> EXERCISE
Throughout the material below, tally the lines containing "WhatsApp" and give the total with no accompanying text.

[MATERIAL FOR THE TASK Boundary: Start]

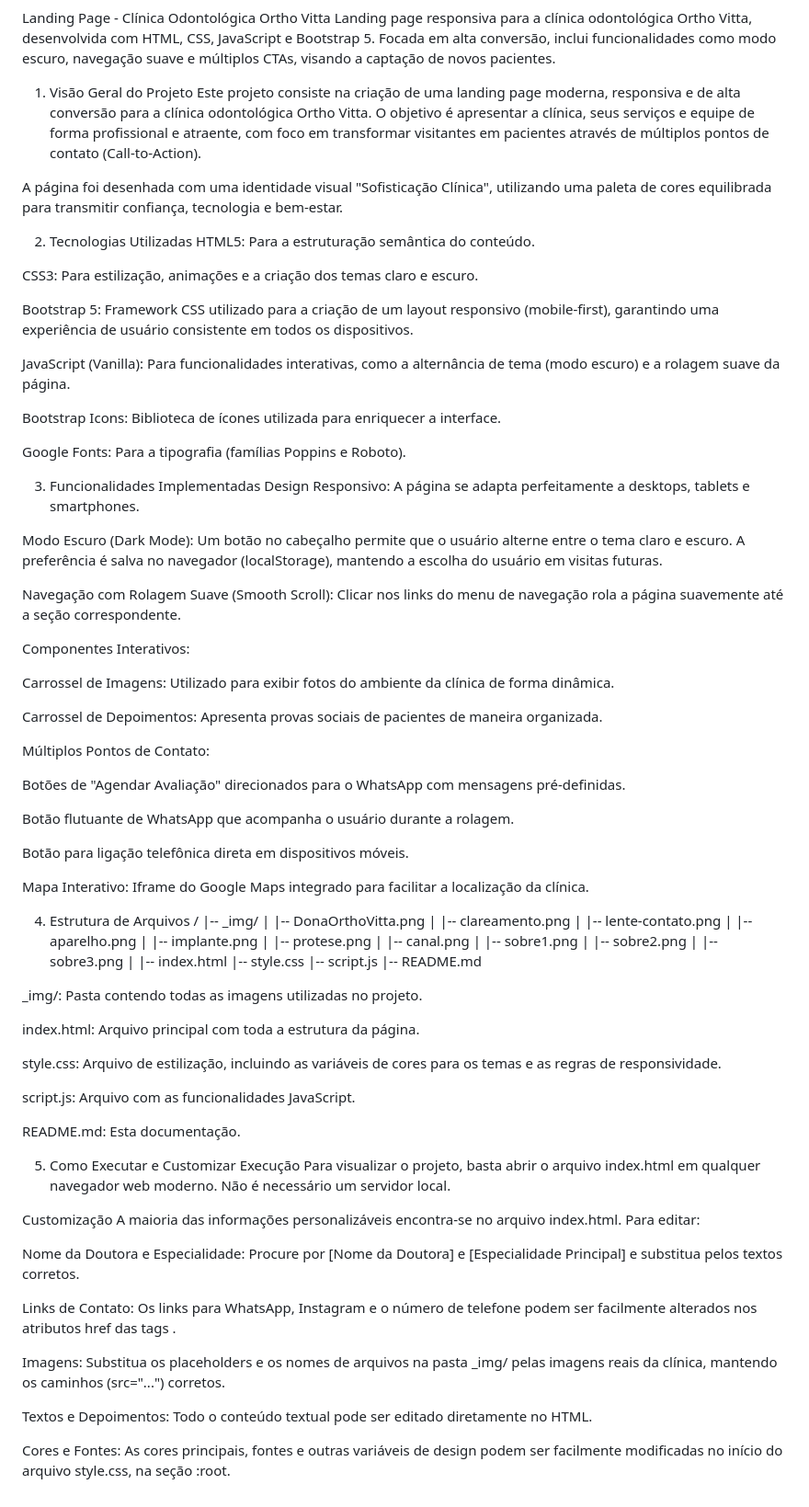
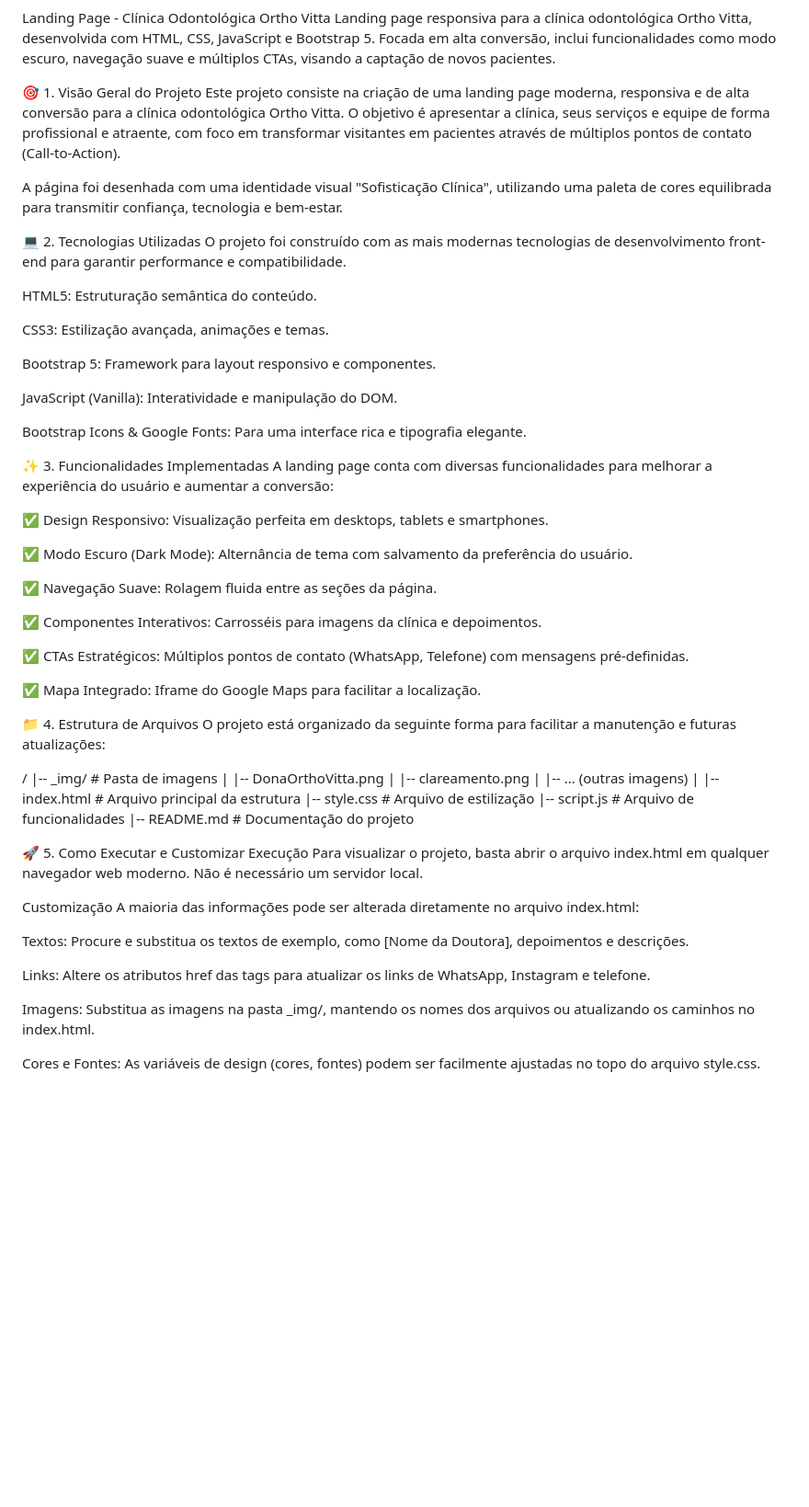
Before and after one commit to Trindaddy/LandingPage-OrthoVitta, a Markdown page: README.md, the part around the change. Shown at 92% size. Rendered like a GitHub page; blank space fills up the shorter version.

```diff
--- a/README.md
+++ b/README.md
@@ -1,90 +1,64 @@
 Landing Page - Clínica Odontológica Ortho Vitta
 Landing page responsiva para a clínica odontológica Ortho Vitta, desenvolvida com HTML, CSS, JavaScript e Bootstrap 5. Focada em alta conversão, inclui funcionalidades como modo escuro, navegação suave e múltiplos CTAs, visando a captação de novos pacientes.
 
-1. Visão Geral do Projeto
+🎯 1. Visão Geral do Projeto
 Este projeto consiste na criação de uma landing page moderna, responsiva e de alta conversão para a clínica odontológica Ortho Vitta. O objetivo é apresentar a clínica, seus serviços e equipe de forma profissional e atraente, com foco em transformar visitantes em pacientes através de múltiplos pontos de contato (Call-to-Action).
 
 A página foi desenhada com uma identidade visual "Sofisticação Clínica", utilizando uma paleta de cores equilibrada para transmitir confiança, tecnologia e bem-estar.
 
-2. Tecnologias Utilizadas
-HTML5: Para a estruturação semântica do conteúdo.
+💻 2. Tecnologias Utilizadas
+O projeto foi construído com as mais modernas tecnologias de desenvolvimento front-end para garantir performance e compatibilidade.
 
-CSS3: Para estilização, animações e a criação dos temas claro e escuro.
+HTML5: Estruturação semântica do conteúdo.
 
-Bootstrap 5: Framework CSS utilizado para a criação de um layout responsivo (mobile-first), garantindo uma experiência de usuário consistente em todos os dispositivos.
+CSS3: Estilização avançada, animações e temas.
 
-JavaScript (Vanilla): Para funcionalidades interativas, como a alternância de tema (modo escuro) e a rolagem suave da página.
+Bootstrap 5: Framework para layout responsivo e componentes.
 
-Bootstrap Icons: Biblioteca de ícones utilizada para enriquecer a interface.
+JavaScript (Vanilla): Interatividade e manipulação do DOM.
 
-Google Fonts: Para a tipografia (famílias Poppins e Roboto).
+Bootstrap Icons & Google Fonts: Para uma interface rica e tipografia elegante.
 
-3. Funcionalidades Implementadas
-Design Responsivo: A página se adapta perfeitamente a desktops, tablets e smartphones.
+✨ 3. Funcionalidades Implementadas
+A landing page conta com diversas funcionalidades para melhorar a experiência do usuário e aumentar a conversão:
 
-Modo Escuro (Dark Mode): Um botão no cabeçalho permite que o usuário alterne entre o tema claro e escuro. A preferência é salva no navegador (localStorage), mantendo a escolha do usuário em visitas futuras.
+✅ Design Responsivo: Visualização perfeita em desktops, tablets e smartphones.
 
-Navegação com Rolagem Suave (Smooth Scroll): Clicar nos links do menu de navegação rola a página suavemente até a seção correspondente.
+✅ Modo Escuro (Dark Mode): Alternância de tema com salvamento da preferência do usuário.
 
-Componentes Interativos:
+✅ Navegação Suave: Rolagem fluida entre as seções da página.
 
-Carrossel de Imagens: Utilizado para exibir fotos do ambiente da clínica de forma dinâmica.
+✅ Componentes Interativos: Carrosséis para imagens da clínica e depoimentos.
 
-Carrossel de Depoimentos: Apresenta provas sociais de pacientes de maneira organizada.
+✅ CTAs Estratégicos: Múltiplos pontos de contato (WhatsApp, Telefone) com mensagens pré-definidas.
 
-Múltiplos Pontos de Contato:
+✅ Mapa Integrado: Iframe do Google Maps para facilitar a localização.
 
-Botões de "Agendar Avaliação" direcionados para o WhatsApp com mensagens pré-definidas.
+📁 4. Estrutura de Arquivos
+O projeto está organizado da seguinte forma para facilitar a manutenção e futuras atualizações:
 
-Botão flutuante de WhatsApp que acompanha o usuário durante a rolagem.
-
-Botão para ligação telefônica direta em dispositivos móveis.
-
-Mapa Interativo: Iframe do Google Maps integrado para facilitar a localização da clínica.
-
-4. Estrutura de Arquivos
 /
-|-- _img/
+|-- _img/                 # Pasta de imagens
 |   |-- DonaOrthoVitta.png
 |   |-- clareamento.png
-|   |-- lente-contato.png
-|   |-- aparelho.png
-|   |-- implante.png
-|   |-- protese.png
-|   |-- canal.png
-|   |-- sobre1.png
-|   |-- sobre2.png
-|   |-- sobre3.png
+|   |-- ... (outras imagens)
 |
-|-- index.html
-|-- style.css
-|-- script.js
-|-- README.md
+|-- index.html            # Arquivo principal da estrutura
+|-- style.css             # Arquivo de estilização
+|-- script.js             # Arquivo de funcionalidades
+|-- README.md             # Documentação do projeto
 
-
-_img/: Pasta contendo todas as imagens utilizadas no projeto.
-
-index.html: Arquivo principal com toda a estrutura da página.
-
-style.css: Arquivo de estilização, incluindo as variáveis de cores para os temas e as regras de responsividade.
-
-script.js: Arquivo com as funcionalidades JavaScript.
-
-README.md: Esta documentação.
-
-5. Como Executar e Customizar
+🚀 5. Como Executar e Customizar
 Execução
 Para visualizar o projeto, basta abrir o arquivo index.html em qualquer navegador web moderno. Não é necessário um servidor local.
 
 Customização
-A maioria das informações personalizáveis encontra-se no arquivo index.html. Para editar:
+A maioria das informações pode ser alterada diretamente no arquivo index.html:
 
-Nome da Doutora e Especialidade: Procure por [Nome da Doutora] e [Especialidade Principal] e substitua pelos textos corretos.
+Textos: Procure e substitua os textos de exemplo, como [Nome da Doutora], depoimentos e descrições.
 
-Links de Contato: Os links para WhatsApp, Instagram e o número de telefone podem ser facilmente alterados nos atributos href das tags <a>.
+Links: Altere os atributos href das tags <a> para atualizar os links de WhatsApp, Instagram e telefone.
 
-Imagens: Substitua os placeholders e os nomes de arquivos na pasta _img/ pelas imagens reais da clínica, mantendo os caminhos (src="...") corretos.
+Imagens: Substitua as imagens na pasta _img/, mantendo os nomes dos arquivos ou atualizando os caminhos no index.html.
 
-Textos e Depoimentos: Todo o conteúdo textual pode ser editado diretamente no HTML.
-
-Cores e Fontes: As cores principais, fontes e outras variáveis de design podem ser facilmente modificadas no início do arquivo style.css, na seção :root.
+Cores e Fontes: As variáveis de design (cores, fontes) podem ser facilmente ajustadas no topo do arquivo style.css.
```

[MATERIAL FOR THE TASK Boundary: End]
[MATERIAL FOR THE TASK Boundary: Start]

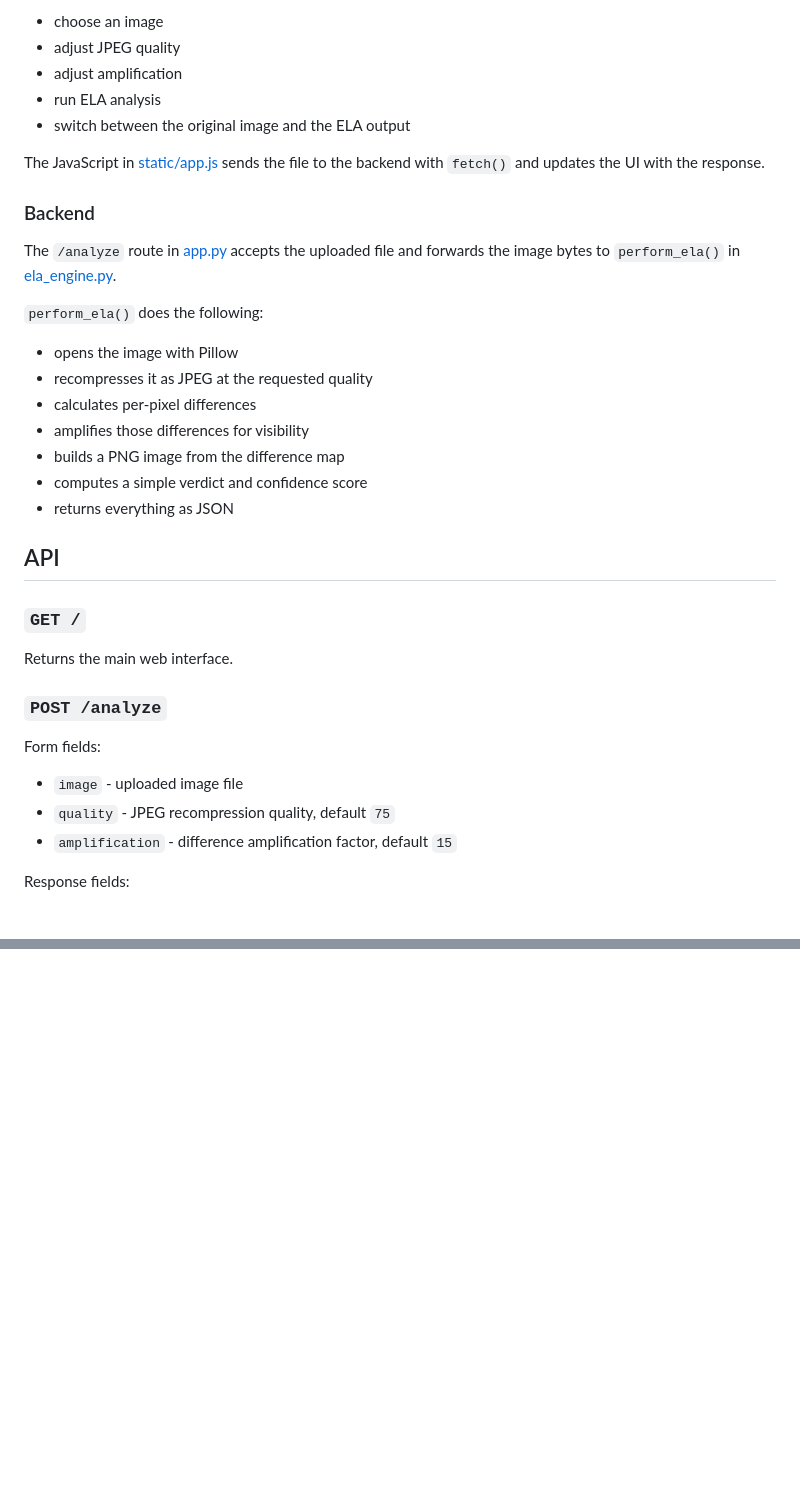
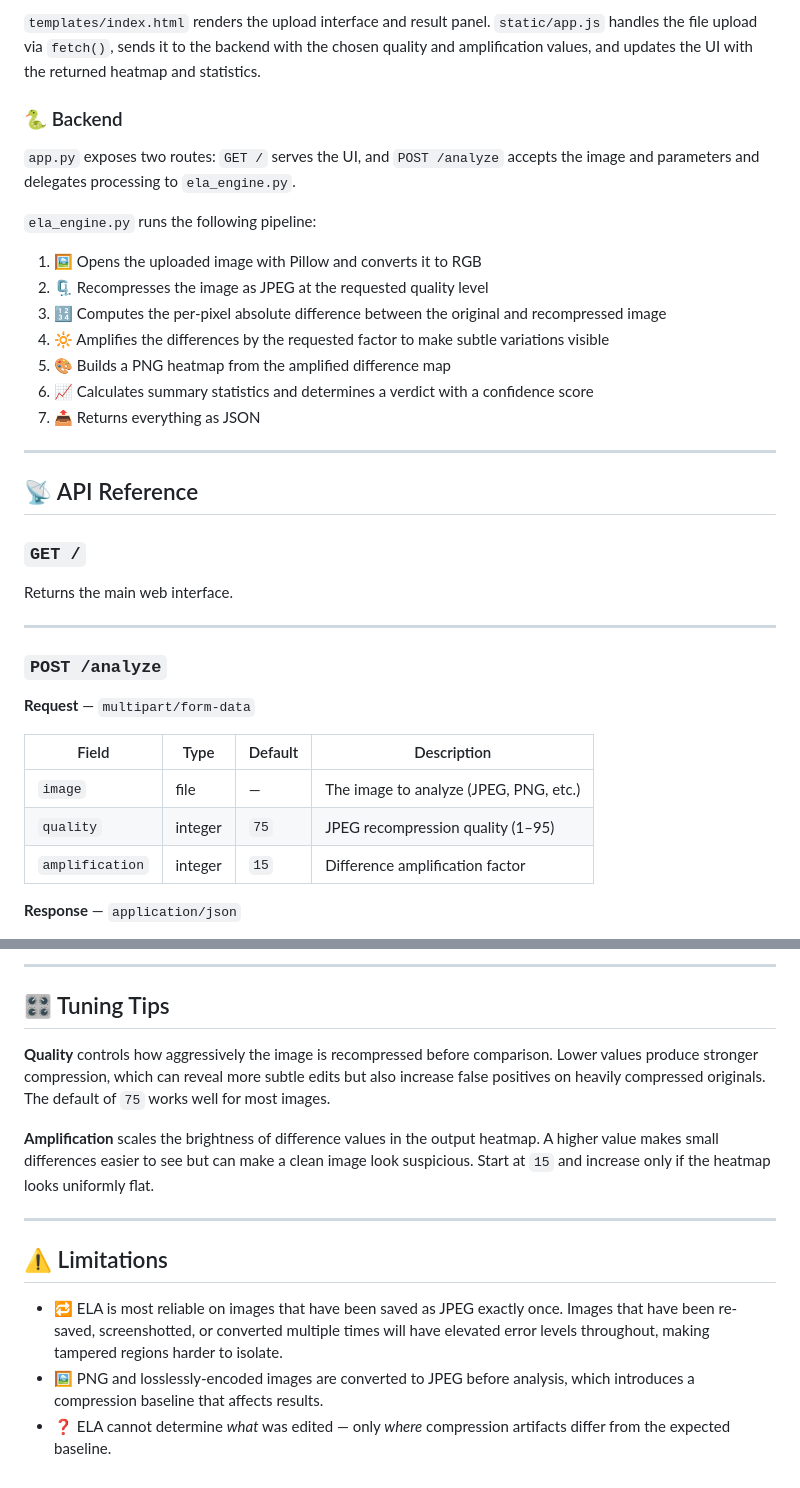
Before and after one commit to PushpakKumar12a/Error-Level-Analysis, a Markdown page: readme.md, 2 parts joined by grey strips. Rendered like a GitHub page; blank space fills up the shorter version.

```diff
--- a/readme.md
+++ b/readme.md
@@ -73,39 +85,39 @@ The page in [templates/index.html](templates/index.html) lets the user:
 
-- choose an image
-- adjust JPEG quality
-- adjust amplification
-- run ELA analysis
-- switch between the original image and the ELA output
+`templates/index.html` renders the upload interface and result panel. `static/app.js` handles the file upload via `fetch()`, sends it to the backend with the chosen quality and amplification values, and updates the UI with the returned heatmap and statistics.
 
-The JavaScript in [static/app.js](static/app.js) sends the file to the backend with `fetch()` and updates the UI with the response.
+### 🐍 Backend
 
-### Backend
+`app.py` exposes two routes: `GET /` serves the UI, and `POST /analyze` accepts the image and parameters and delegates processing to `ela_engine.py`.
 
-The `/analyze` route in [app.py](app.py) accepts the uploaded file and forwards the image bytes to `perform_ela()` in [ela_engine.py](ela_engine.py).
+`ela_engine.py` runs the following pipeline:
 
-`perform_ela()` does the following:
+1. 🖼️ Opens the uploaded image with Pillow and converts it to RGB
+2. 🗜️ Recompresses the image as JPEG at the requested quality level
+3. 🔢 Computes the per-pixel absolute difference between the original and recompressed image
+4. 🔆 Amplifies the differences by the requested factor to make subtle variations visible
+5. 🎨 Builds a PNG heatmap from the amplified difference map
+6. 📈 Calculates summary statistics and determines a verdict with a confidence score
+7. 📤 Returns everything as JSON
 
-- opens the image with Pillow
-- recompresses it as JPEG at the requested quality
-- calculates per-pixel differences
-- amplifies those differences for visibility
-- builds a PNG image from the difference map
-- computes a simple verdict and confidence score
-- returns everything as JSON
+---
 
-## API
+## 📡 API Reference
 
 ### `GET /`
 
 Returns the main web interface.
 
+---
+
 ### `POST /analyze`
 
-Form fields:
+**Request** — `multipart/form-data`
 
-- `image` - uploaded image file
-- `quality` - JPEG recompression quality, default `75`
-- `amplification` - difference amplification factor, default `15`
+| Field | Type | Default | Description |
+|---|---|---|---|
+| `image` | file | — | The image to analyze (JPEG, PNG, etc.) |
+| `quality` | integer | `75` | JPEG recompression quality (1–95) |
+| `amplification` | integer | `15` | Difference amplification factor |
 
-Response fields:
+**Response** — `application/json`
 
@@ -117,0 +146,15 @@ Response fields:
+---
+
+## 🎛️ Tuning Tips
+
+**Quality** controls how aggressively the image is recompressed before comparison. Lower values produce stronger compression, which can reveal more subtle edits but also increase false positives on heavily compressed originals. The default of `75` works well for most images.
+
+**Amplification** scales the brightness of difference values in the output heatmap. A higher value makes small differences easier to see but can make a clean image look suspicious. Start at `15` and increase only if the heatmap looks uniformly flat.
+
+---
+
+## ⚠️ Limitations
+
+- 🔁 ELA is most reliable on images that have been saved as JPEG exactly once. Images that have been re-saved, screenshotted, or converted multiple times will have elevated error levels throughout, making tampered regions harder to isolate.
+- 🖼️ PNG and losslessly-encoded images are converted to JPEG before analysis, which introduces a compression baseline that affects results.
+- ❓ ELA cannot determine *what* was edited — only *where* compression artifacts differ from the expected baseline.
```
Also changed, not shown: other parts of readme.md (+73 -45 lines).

[MATERIAL FOR THE TASK Boundary: End]

> EXPECTED ANSWER
5